The volume, which is intended for both literature and history classes, is divided into twelve chronological sections, which together present a composite picture of the Queen and her age: 

  • The Princess Elizabeth (1553-1558)
  • Coronation and the Problems of Legitimacy, Religion, and Succession (1559-1566)
  • Mary Stuart, The Northern Rebellion, and Protestant Discontent (1567-1571)
  • Changing Alliances (1572-1577)
  • The French Marriage Negotiations (1578-1782)
  • Courtiers, Assassins, and the Death of Mary Stuart (1582-1587)
  • The Spanish Armada and its Aftermath (1588-1592)
  • A Changing Court and Aging Queen (1592-1597)
  • Ireland, Rebellion, and the Passing of the Queen (1598-1603)
  • Lingering Images of the Queen
  • Remembering Elizabeth: Early Accounts of the Queen (1577-1848)
  • Modern Scholarship and Criticism (which includes an essay on film versions of Queen Elizabeth’s life).

Felch is no stranger to awards from the Society for the Study of Early Modern Women. In 2009, she won the Josephine A. Roberts Scholarly Edition Award for her book Elizabeth Tyrwhit's Morning and Evening Prayers (Ashgate, 2008), and in 2000, she received an honorable mention for her first book, The Collected Works of Anne Vaughan Lock (RETS, 1999), both of which were honored as “significant and authoritative contributions to the field of early modern scholarship.”

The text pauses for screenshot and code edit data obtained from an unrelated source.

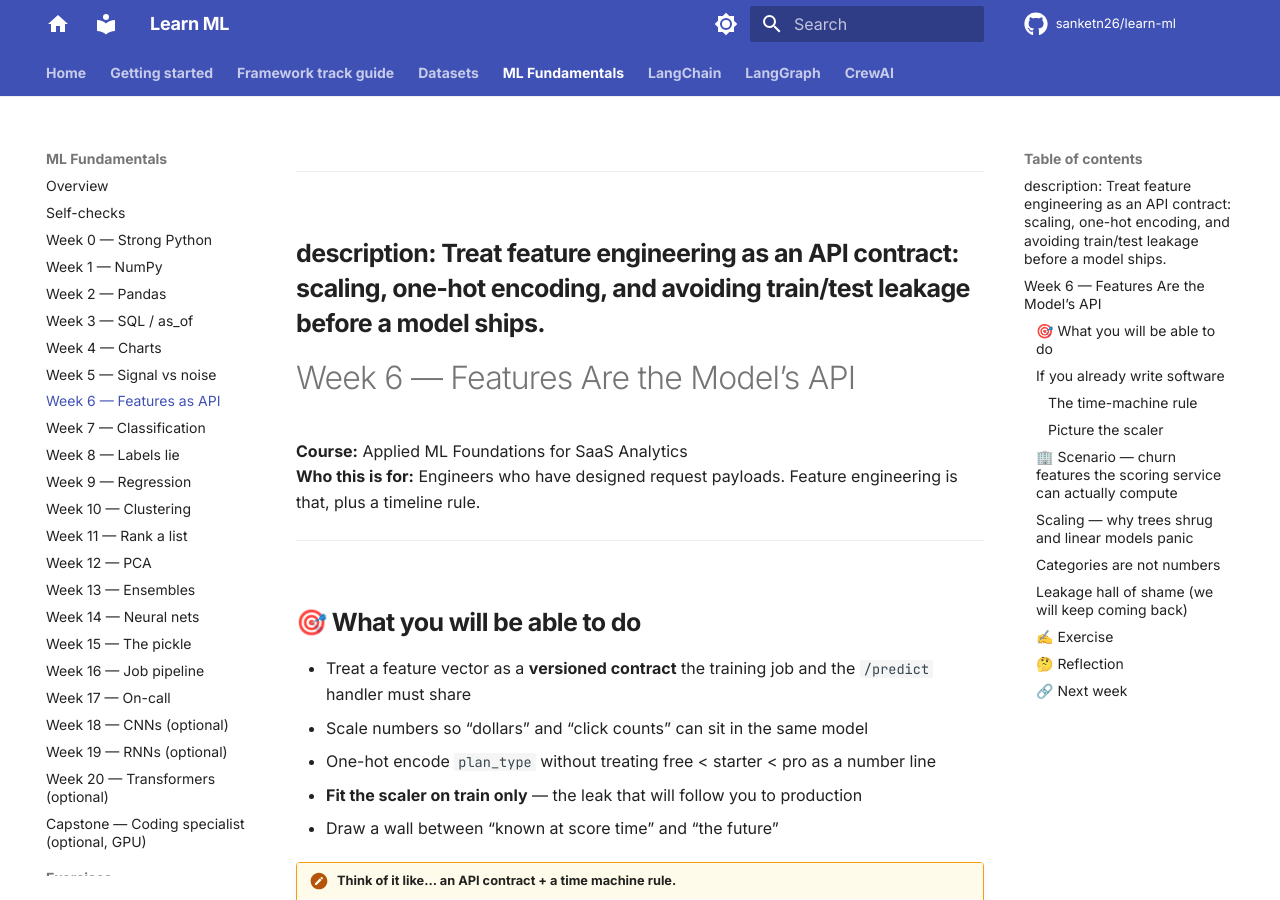
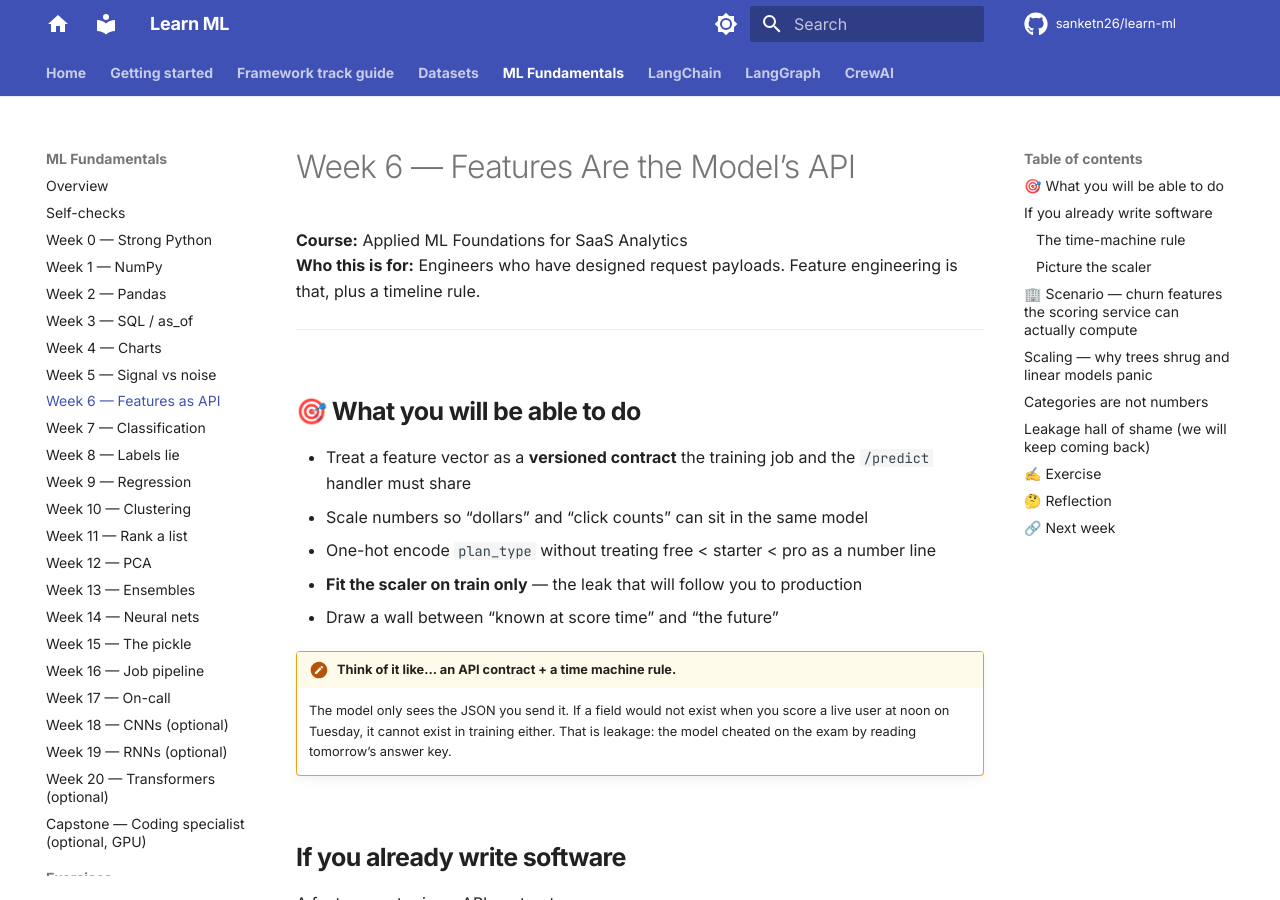
Before and after one commit to sanketn26/learn-ml, an MkDocs documentation site: the page built from docs/ml/week-06.md, in a window 1280 px wide and 900 px high. Built offline with MkDocs 1.6.1 and Material for MkDocs 9.7.7, drawn with Linux system fonts in a browser that asks for light colours; comment, search, counter and statistics services are not loaded.

Commit message:
Fix meta description frontmatter broken by unquoted colon
An unquoted YAML plain scalar cannot contain ": " — mkdocs silently
fails to parse frontmatter that hits this, leaving the whole
--- description: ... --- block as literal page content. Quote the
2 descriptions that had a mid-sentence colon.

Co-Authored-By: Claude Sonnet 5 <noreply@anthropic.com>

```diff
--- a/docs/ml/week-06.md
+++ b/docs/ml/week-06.md
@@ -1,5 +1,5 @@
 ---
-description: Treat feature engineering as an API contract: scaling, one-hot encoding, and avoiding train/test leakage before a model ships.
+description: "Treat feature engineering as an API contract: scaling, one-hot encoding, and avoiding train/test leakage before a model ships."
 ---
 
 # Week 6 — Features Are the Model’s API
```
Also changed, not shown: docs/ml/week-00.md (+1 -1 lines).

This year, in addition to the award for Elizabeth I and Her Age, Felch was recognized as a contributor to a book of essays, Early Modern Women and Transnational Communities of Letters (Ashgate, 2009) edited by Julie D. Campbell and Anne R. Larsen, which received an Honorable Mention in the 2010 SSEMW Collaborative Project Award competition.